Finding the time system takes to boot
In order to find the time system takes to boot, simply type system-analyze without any command-line argument in the Terminal:
When you execute the above command, the systemd-analyze tool computes the time taken by the system until the boot is completed, broken down into kernel and userspace.
As you can see in the above screenshot, the total boot time of our system is 32.378 s. seconds and is broken down into:
- Kernel: 6.074s
- Userspace: 26.304s
Investigate/Troubleshoot slow bootup
If boot time is higher, you need to find which service is slowing down the boot process. You can find it using the systemd-analyze blame command. This command lists all the running services that started at the boot time along with the time they took. With this information, you can optimize the system’s boot time.
Issue the following command in Terminal in order to find which service to blame for the slow booting process:
$ sudo systemd-analyze blame
This command lists the services started at the boot time along with the time each service took to initialize. The list is sorted by the elapsed time in the descending order.
The blame list can be quite long, usually, the first 10 entries are enough to find the highly time taking services. Therefore, pipe the output of the above command to “head” command as follows:
$ sudo systemd-analyze blame | head
You can also print the output in the form of a tree of the time-critical chain of events. Issue the following command in Terminal to do so:
$ systemd-analyze critical-chain
In the output, you will see a chain of events sorted by the time (when the service became active) in the descending order. The value after the“@” character in each event is the time when the service became active. While the value after the “+” character in each unit shows the time the service took to start.

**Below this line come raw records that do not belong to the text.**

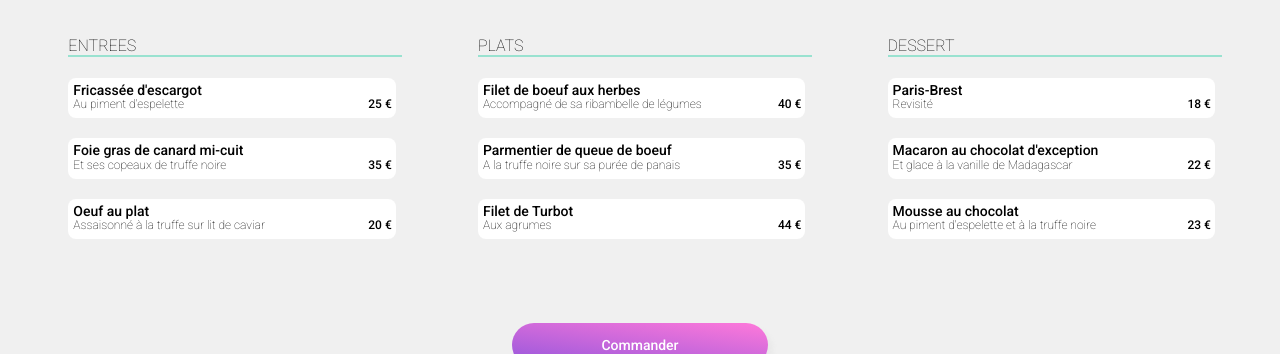
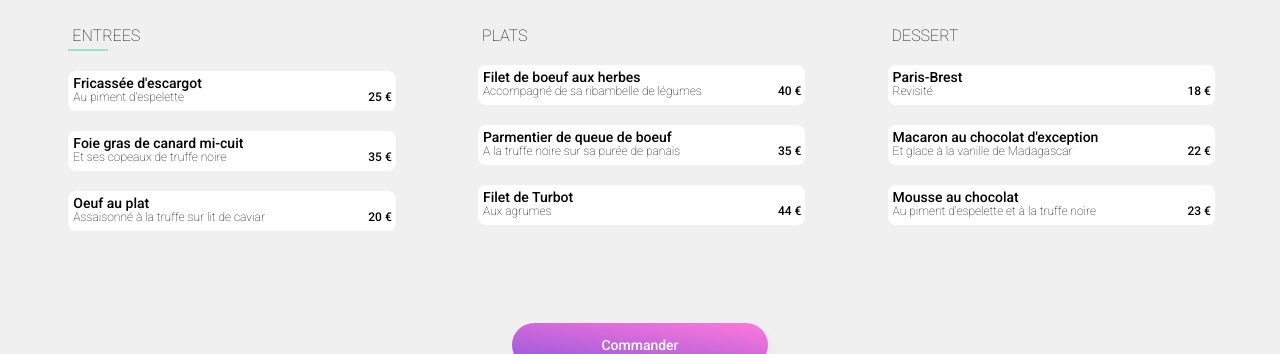
Before and after one commit to cla31/projet-3-OCR, a website: page nav-pages-html/palette.html in a window 1280 px wide. Shown: the part 746-1100 px from the top of the page. Drawn offline with Linux system fonts and the light colour scheme; a web font is replaced by a local one.

Commit message:
petit trait vert sous le titre "entrée" d'une page

```diff
--- a/nav-pages-html/palette.html
+++ b/nav-pages-html/palette.html
@@ -109,6 +109,8 @@
                     <div class="stack-section">
                         <div class="stack-section__title">
                             <h4>ENTREES</h4>
+                            <div id="trait_dessous">
+                            </div>
                         </div>
                         <div class="stack-section__items">
                             <div class="stack-section__subtitle">
--- a/sass/pages/_template-page.scss
+++ b/sass/pages/_template-page.scss
@@ -178,8 +178,16 @@
 .stack-section {
     // border: black 1px solid;
     padding-left: 10px;
-    &__title h4 {
-        border-bottom: $tertiaire solid 2px;
+    &__title {
+        margin-bottom: 20px;
+        h4 {
+            // border-bottom: $tertiaire solid 2px;
+            margin: 4px;
+        }
+    }
+    #trait_dessous {
+        border-top: $tertiaire solid 2px;
+        width: 40px;
     }
     &__subtitle {
         padding-top: 4px;
```
Also changed, not shown: public/css/style.css, 1 other file.
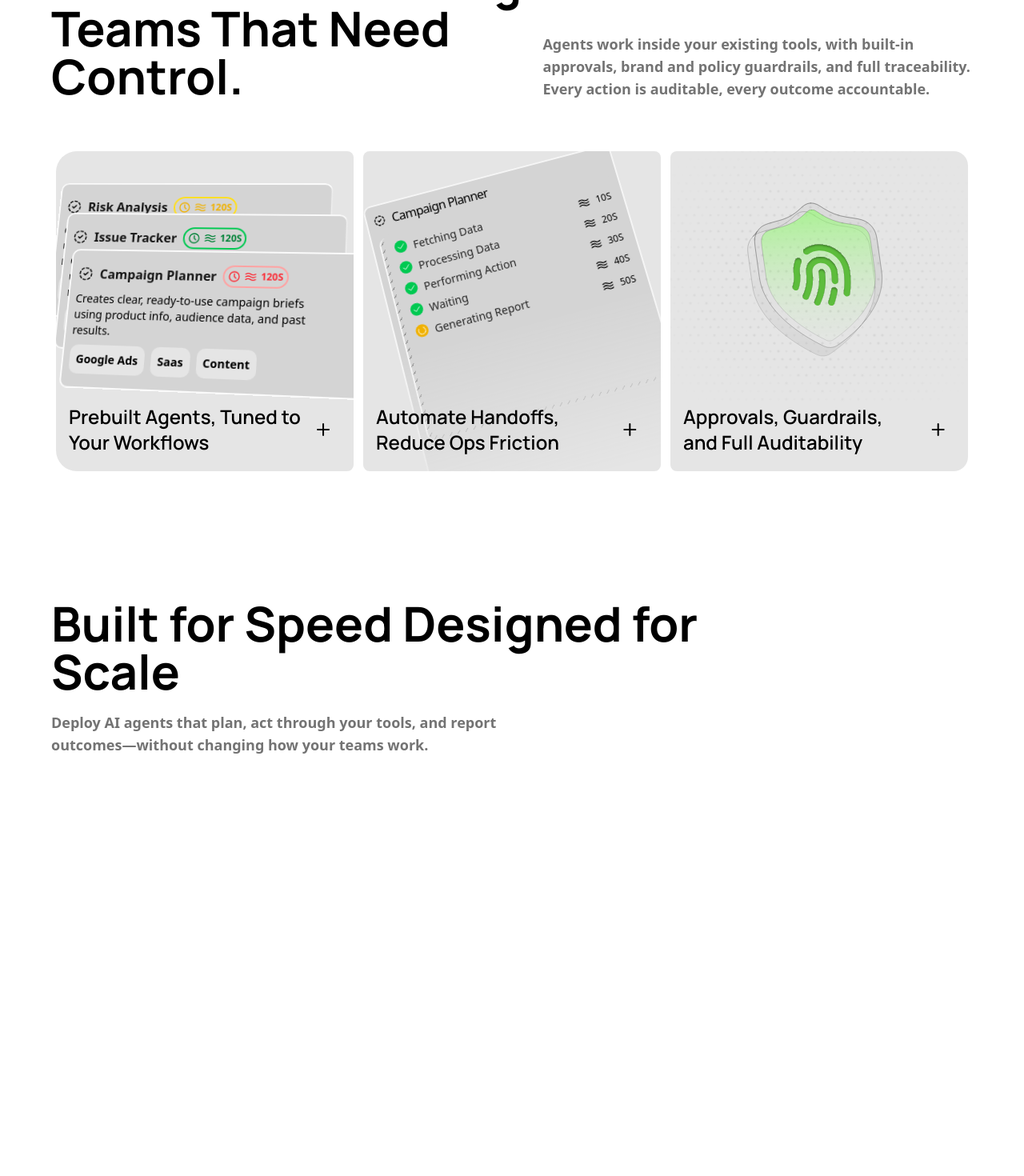
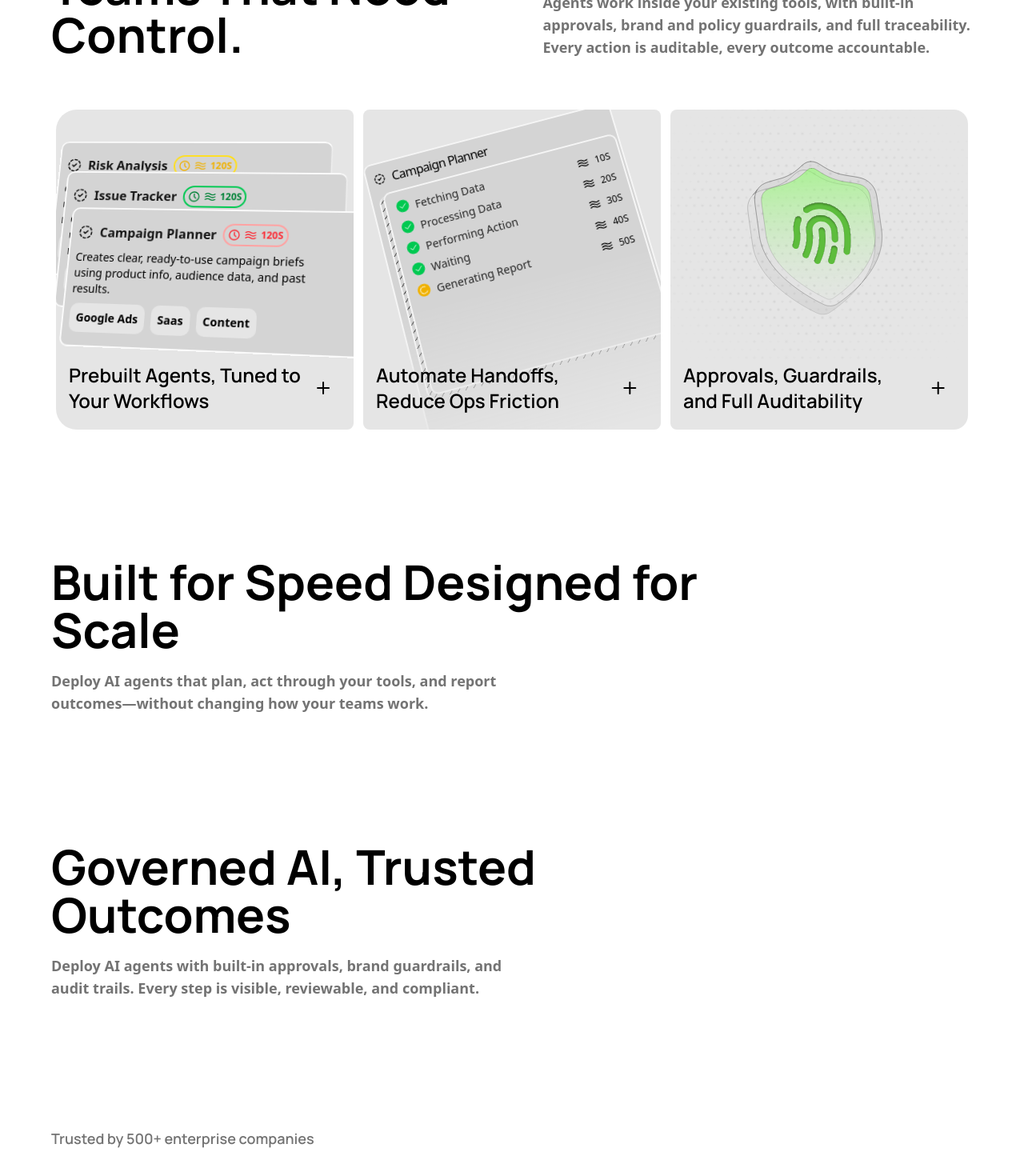
Before and after one commit to shogun444/Template, a Next.js app: page / in a window 1280 px wide. Shown: the part 1180-2650 px from the top of the page at 80% size. Before the commit the page ends 2253 px from the top, so only its background shows below. Built offline with nearby package versions, Linux system fonts and the light colour scheme.

Commit message:
Fixed the gradient

```diff
--- a/app/components/Hero/Illustrations.tsx
+++ b/app/components/Hero/Illustrations.tsx
@@ -7,8 +7,9 @@ export function ShieldIllustration() {
         viewBox="0 0 181 197"
         fill="none"
         xmlns="http://www.w3.org/2000/svg"
-        className="relative z-10"
+
       >
+
         <foreignObject x="105.193" y="116.105" width="77.237" height="79.4867">
           <div
             style={{
--- a/app/components/Hero/ThirdComponent.tsx
+++ b/app/components/Hero/ThirdComponent.tsx
@@ -4,12 +4,14 @@ import { ShieldIllustration } from "./Illustrations";
 
 export function DottedGlowBackgroundDemoSecond() {
   return (
-    <div className="relative mx-auto flex w-full max-w-7xl items-center justify-center">
-        <div className="relative  flex  w-full items-center justify-center h-79 text-center ">
-        <ShieldIllustration />
-      </div>
+
+      <div className="relative flex w-full h-79 items-center justify-center overflow-hidden">
+
+  {/* BACKGROUND — locked behind */}
   <DottedGlowBackground
-        className="pointer-events-none mask-radial-to-95% dark:mask-radial-to-70% mask-radial-at-center opacity-20 dark:opacity-100"
+    className="pointer-events-none
+               mask-radial-to-95% dark:mask-radial-to-70%
+               opacity-20 dark:opacity-100"
     opacity={1}
     gap={10}
     radius={1.6}
@@ -23,7 +25,13 @@ export function DottedGlowBackgroundDemoSecond() {
     speedScale={1}
   />
 
+  {/* SHIELD — solid foreground */}
+  <div className="absolute m-auto z-20 opacity-100 rounded-xl">
+    <ShieldIllustration />
+  </div>
 
 </div>
+
+
   );
 }
--- a/app/components/Hero/hero.tsx
+++ b/app/components/Hero/hero.tsx
@@ -79,8 +79,8 @@ export default function Hero() {
                   </SkeletonHeading>
                 </SkeletonHeader>
                 <SkeletonBody>
-                Creates clear, ready-to-use campaign briefs using product info,
-                audience data, and past results.
+                  Creates clear, ready-to-use campaign briefs using product
+                  info, audience data, and past results.
                 </SkeletonBody>
                 <SkeletonHeader>
                   <SkeletonFooter>Google Ads</SkeletonFooter>
@@ -117,8 +117,8 @@ export default function Hero() {
                   </SkeletonHeading>
                 </SkeletonHeader>
                 <SkeletonBody className="font-light">
-                Creates clear, ready-to-use campaign briefs using product info,
-                audience data, and past results.
+                  Creates clear, ready-to-use campaign briefs using product
+                  info, audience data, and past results.
                 </SkeletonBody>
                 <SkeletonHeader>
                   <SkeletonFooter>Google Ads</SkeletonFooter>
@@ -155,8 +155,8 @@ export default function Hero() {
                   </SkeletonHeading>
                 </SkeletonHeader>
                 <SkeletonBody className="">
-                Creates clear, ready-to-use campaign briefs using product info,
-                audience data, and past results.
+                  Creates clear, ready-to-use campaign briefs using product
+                  info, audience data, and past results.
                 </SkeletonBody>
                 <SkeletonHeader>
                   <SkeletonFooter>Google Ads</SkeletonFooter>
@@ -165,7 +165,6 @@ export default function Hero() {
                 </SkeletonHeader>
               </CardSkeleton>
             </div>
-
 
             <CardTitle className="absolute bottom-5">
               Prebuilt Agents, Tuned to Your Workflows
@@ -201,25 +200,23 @@ export default function Hero() {
               <div
                 style={{
                   backgroundImage:
-                    "repeating-linear-gradient(315deg , gray 0px , gray 1px, transparent 1px ,  transparent 50%)",
-                    backgroundSize : "10px 10px",
-
+                    "repeating-linear-gradient(315deg , gray 0px , black 1px, transparent 1px ,  transparent 50%)",
+                  backgroundSize: "10px 10px",
                 }}
                 className=" border-l-2 dark:border-neutral-600 group hover:border-l-0 transition-all duration-200   h-66  w-77 border-neutral-100  pl-2 -z-10 rounded-lg relative"
               >
-                <div className=" hover:border-2 z-10 absolute inset-x-1 -inset-y-1 transition-all duration-200 group-hover:inset-0 w-77 h-66 dark:border-neutral-600 bg-neutral-300  dark:bg-neutral-700 border-neutral-100 rounded-lg p-3">
+                <div className=" border-2 dark:hover:border-neutral-600 z-10 absolute inset-x-1 -inset-y-1 transition-all duration-200 group-hover:inset-0 w-77 h-66 dark:border-neutral-600 bg-neutral-300  dark:bg-neutral-700 border-neutral-100 rounded-lg p-3">
                   <CardComponents className="" />
                 </div>
               </div>
             </CardSkeleton>
-
 
             <CardTitle className="absolute bottom-5 ">
               Automate Handoffs, Reduce Ops Friction
             </CardTitle>
           </Card>
           <Card className="md:rounded-r-2xl">
-<DottedGlowBackgroundDemoSecond/>
+            <DottedGlowBackgroundDemoSecond />
 
             <CardTitle>Approvals, Guardrails, and Full Auditability</CardTitle>
           </Card>
@@ -230,6 +227,27 @@ export default function Hero() {
         <SubHeading>
           Deploy AI agents that plan, act through your tools, and report
           outcomes—without changing how your teams work.
+        </SubHeading>
+      </Container>
+      <Container>
+        <Header>Governed AI, Trusted Outcomes</Header>
+        <SubHeading>
+          Deploy AI agents with built-in approvals, brand guardrails, and audit
+          trails. Every step is visible, reviewable, and compliant.
+        </SubHeading>
+      </Container>
+      <Container>
+
+
+        <Header>
+           <SubHeading>Trusted by 500+ enterprise companies</SubHeading>
+          Affordable pricing. <br />
+          Easy scaling.
+        </Header>
+        <SubHeading>
+          Start small to explore automation, add agents as you scale, and unlock
+          enterprise-grade guardrails, orchestration, and reporting when you're
+          ready
         </SubHeading>
       </Container>
     </>
@@ -293,8 +311,26 @@ export function CardComponents({ className }: { className?: string }) {
           )}
         >
           <SkeletonHeader className="font-sans text-sm text-neutral-800 dark:text-neutral-200 font-medium">
-            <span className={`flex justify-center items-center size-4 rounded-full ${  itm.text === "Generating Report"? 'bg-yellow-500' : 'bg-green-500' }`}>
-              {itm.text === "Generating Report"? <svg xmlns="http://www.w3.org/2000/svg" width="24" height="24" viewBox="0 0 24 24" fill="none" stroke="currentColor" stroke-width="2" stroke-linecap="round" stroke-linejoin="round" className="tabler-icon tabler-icon-loader-2 size-3 text-white animate-spin"><path d="M12 3a9 9 0 1 0 9 9"></path></svg> :  <svg
+            <span
+              className={`flex justify-center items-center size-4 rounded-full ${itm.text === "Generating Report" ? "bg-yellow-500" : "bg-green-500"}`}
+            >
+              {itm.text === "Generating Report" ? (
+                <svg
+                  xmlns="http://www.w3.org/2000/svg"
+                  width="24"
+                  height="24"
+                  viewBox="0 0 24 24"
+                  fill="none"
+                  stroke="currentColor"
+                  stroke-width="2"
+                  stroke-linecap="round"
+                  stroke-linejoin="round"
+                  className="tabler-icon tabler-icon-loader-2 size-3 text-white animate-spin"
+                >
+                  <path d="M12 3a9 9 0 1 0 9 9"></path>
+                </svg>
+              ) : (
+                <svg
                   xmlns="http://www.w3.org/2000/svg"
                   viewBox="0 0 24 24"
                   fill="none"
@@ -305,9 +341,8 @@ export function CardComponents({ className }: { className?: string }) {
                   className="tabler-icon tabler-icon-check size-3  stroke-white  "
                 >
                   <path d="M5 12l5 5l10 -10"></path>
-              </svg>}
-
-
+                </svg>
+              )}
             </span>
 
             {itm.text}
@@ -332,7 +367,7 @@ export function CardComponents({ className }: { className?: string }) {
             <h1 className="text-xs">{itm.time}</h1>
           </SkeletonHeader>
         </div>
-      ))}{" "}
+      ))}
     </>
   );
 }
```
Also changed, not shown: app/components/Hero/logo.tsx (+1 -1 lines). Lines whose indentation alone changed are shown as unchanged.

From the output you received from the above commands, you can easily find out which service takes longer to start and in return causing your system to boot slowly. Start from the top and disable the services that took longer to start as long as they are not required to start at boot. Moreover, disable all the services which although takes less time but are not required at boot as they also affect the system boot time.
In order to disable any service, use the following syntax:
$ sudo systemctl disable service-name
That is all there is to it! In this article, you have learned how to use the systemd built-in tool to find out the time your system takes to boot. If it is taking longer to boot, you can also find those services which are responsible for it and disable them to improve bootup time. However, note that some default services are required to start at boot, so it is not recommended to disable any service without knowing what it actually does, otherwise, you might get into trouble.